**WORK TO BE COMPLETED**
Extract from the entries below, exactly as given, only the lines from the line containing "## ℹ Please" to the line containing "### kernel density estimation (d = 10)", both lines included.

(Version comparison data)
<<<<

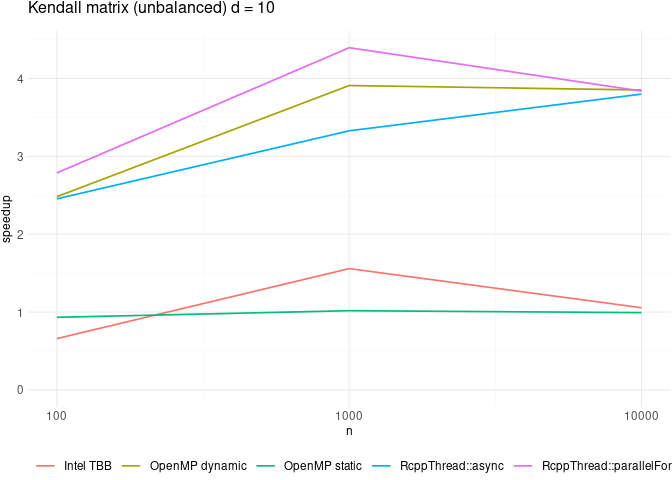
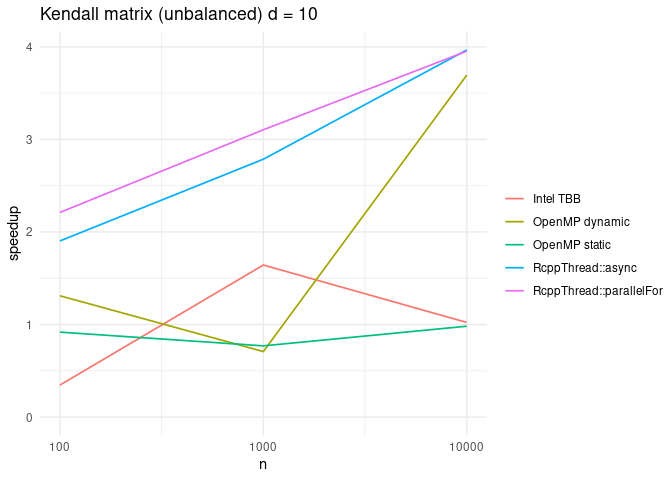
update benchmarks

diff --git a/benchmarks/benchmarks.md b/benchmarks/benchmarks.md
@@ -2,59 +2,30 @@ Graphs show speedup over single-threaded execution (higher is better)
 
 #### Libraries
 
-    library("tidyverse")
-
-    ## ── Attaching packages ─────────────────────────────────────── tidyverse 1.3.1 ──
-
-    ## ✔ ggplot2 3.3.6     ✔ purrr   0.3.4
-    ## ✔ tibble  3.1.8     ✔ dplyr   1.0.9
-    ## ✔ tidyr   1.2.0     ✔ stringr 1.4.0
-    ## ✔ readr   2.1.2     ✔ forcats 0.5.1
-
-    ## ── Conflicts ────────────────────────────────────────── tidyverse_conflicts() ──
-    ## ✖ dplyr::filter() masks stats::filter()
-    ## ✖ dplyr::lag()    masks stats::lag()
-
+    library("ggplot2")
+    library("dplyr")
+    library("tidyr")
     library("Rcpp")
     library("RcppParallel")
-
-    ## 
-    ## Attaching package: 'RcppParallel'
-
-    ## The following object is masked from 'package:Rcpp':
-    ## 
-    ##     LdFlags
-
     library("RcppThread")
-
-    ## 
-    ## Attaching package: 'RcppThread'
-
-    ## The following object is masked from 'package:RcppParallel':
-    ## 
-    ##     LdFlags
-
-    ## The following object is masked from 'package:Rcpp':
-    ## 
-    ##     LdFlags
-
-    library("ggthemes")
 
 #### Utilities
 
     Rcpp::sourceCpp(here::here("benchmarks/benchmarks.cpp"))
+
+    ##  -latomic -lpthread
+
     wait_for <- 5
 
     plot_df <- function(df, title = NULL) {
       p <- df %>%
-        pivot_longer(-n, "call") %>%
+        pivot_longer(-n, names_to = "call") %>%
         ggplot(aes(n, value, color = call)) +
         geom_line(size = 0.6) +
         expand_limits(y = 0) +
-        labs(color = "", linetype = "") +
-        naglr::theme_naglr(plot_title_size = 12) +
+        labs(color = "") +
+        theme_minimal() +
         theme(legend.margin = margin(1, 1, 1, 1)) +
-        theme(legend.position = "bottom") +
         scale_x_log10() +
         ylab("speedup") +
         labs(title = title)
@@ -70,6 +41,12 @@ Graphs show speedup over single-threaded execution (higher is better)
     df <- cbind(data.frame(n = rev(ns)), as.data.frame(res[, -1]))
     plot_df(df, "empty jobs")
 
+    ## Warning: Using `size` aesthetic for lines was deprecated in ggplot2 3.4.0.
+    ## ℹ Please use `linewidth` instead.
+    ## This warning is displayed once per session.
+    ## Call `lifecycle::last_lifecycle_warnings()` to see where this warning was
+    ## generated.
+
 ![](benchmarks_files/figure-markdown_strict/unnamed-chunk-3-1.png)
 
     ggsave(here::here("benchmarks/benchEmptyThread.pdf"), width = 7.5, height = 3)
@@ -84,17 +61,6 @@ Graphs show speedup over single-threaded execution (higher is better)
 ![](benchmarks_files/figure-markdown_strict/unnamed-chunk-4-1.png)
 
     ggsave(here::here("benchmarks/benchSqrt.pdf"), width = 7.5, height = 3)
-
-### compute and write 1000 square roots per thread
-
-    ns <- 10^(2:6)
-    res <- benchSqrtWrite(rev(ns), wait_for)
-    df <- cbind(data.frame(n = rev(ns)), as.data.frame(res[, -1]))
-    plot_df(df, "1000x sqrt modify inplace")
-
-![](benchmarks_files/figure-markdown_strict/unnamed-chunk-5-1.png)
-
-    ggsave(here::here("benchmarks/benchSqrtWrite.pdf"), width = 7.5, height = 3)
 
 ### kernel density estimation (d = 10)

>>>>
<<<<

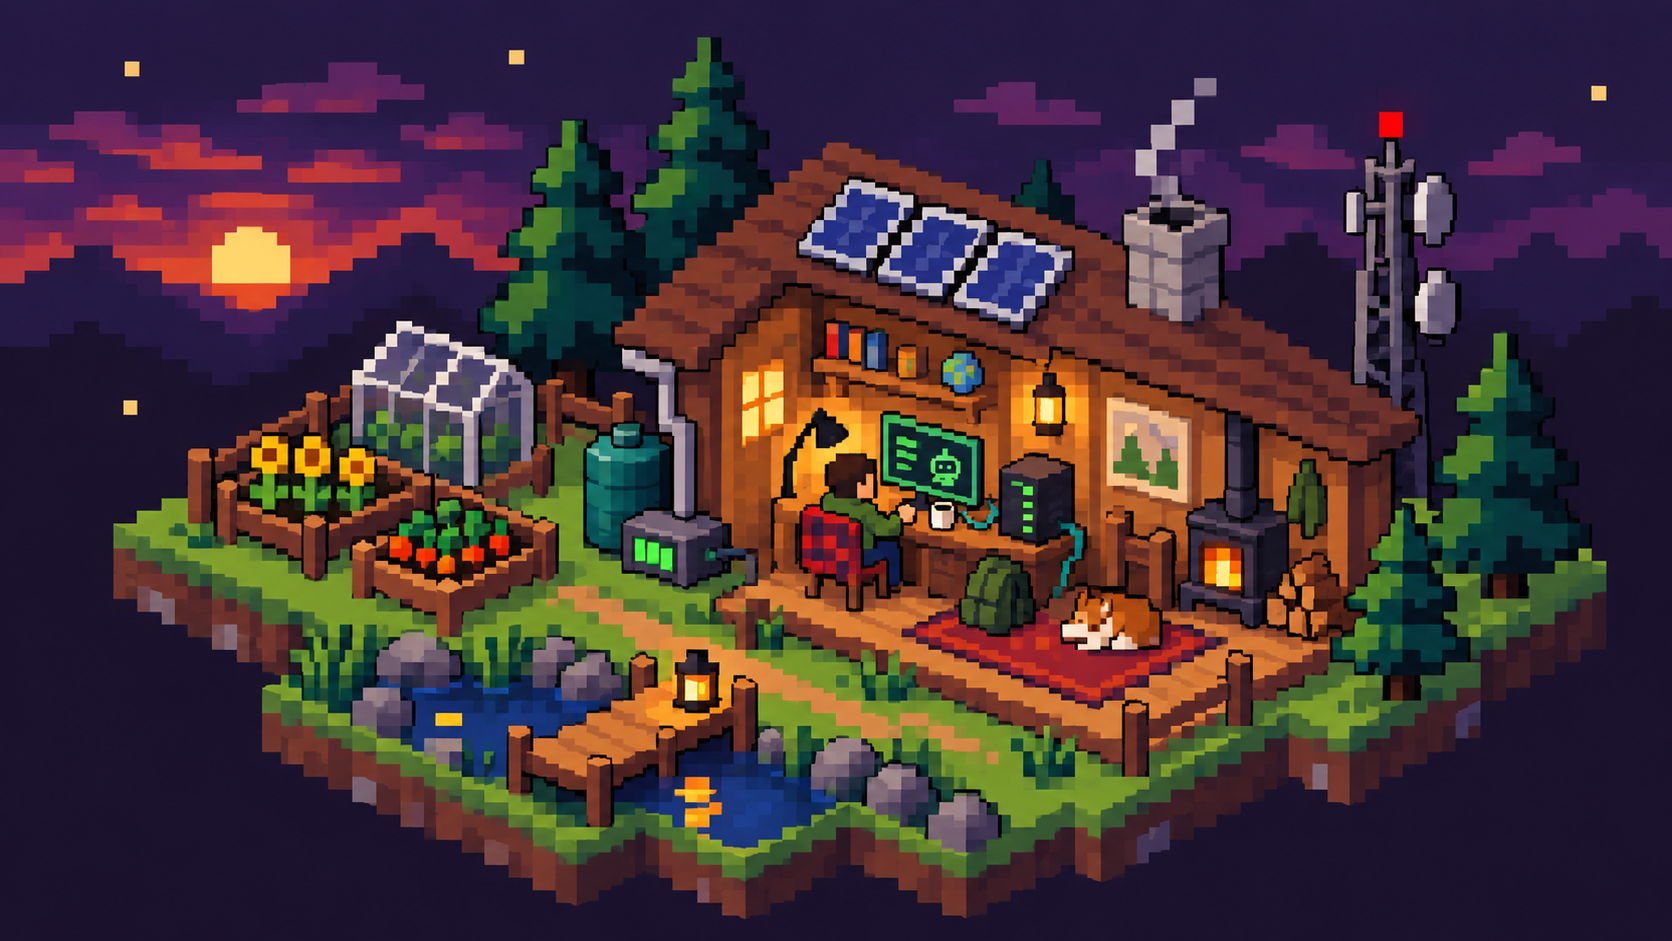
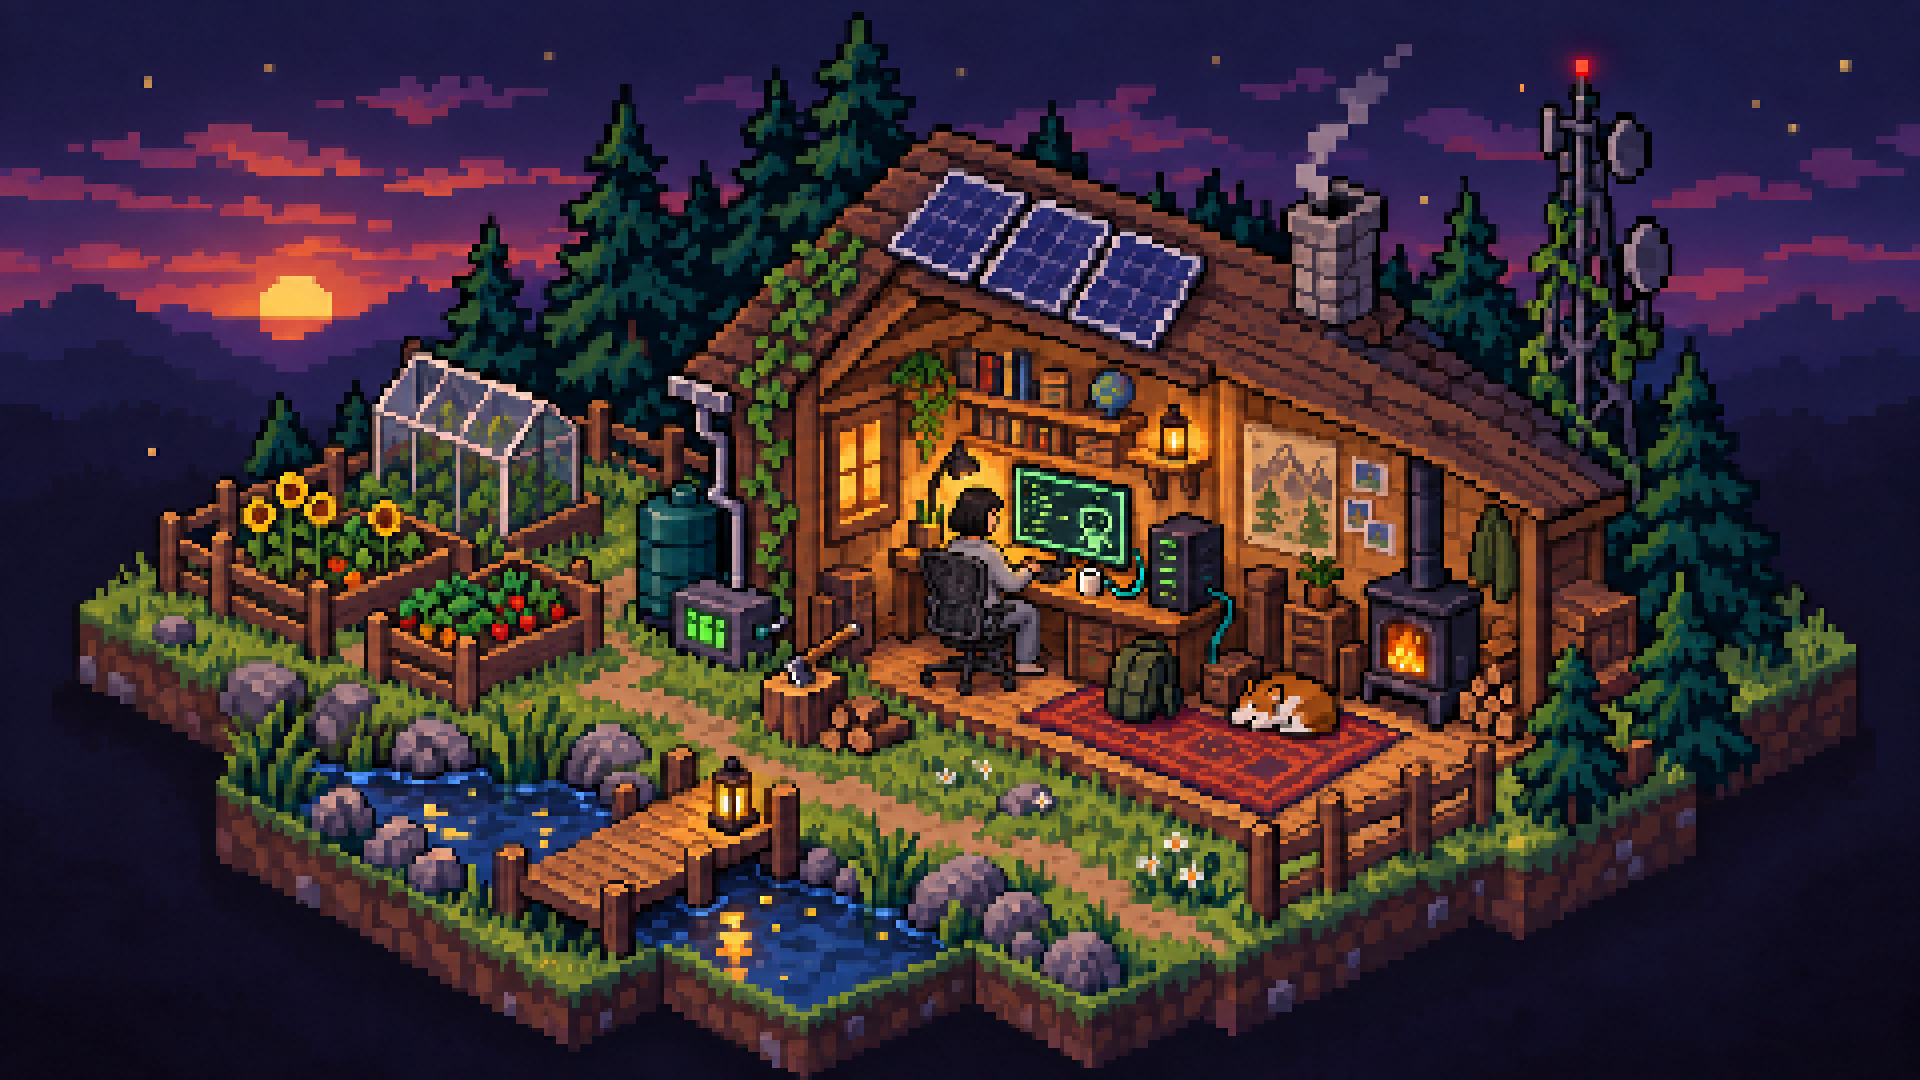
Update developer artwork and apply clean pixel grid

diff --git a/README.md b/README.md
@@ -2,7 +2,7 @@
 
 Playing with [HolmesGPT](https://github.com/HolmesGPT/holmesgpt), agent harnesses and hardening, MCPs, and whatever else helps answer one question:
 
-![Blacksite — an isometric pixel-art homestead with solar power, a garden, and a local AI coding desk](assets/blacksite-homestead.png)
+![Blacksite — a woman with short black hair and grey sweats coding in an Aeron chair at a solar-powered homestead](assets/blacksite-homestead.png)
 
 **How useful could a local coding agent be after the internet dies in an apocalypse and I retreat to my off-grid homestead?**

>>>>

**YOUR SOLUTION**
+    ## ℹ Please use `linewidth` instead.
+    ## This warning is displayed once per session.
+    ## Call `lifecycle::last_lifecycle_warnings()` to see where this warning was
+    ## generated.
+
 ![](benchmarks_files/figure-markdown_strict/unnamed-chunk-3-1.png)
 
     ggsave(here::here("benchmarks/benchEmptyThread.pdf"), width = 7.5, height = 3)
@@ -84,17 +61,6 @@ Graphs show speedup over single-threaded execution (higher is better)
 ![](benchmarks_files/figure-markdown_strict/unnamed-chunk-4-1.png)
 
     ggsave(here::here("benchmarks/benchSqrt.pdf"), width = 7.5, height = 3)
-
-### compute and write 1000 square roots per thread
-
-    ns <- 10^(2:6)
-    res <- benchSqrtWrite(rev(ns), wait_for)
-    df <- cbind(data.frame(n = rev(ns)), as.data.frame(res[, -1]))
-    plot_df(df, "1000x sqrt modify inplace")
-
-![](benchmarks_files/figure-markdown_strict/unnamed-chunk-5-1.png)
-
-    ggsave(here::here("benchmarks/benchSqrtWrite.pdf"), width = 7.5, height = 3)
 
 ### kernel density estimation (d = 10)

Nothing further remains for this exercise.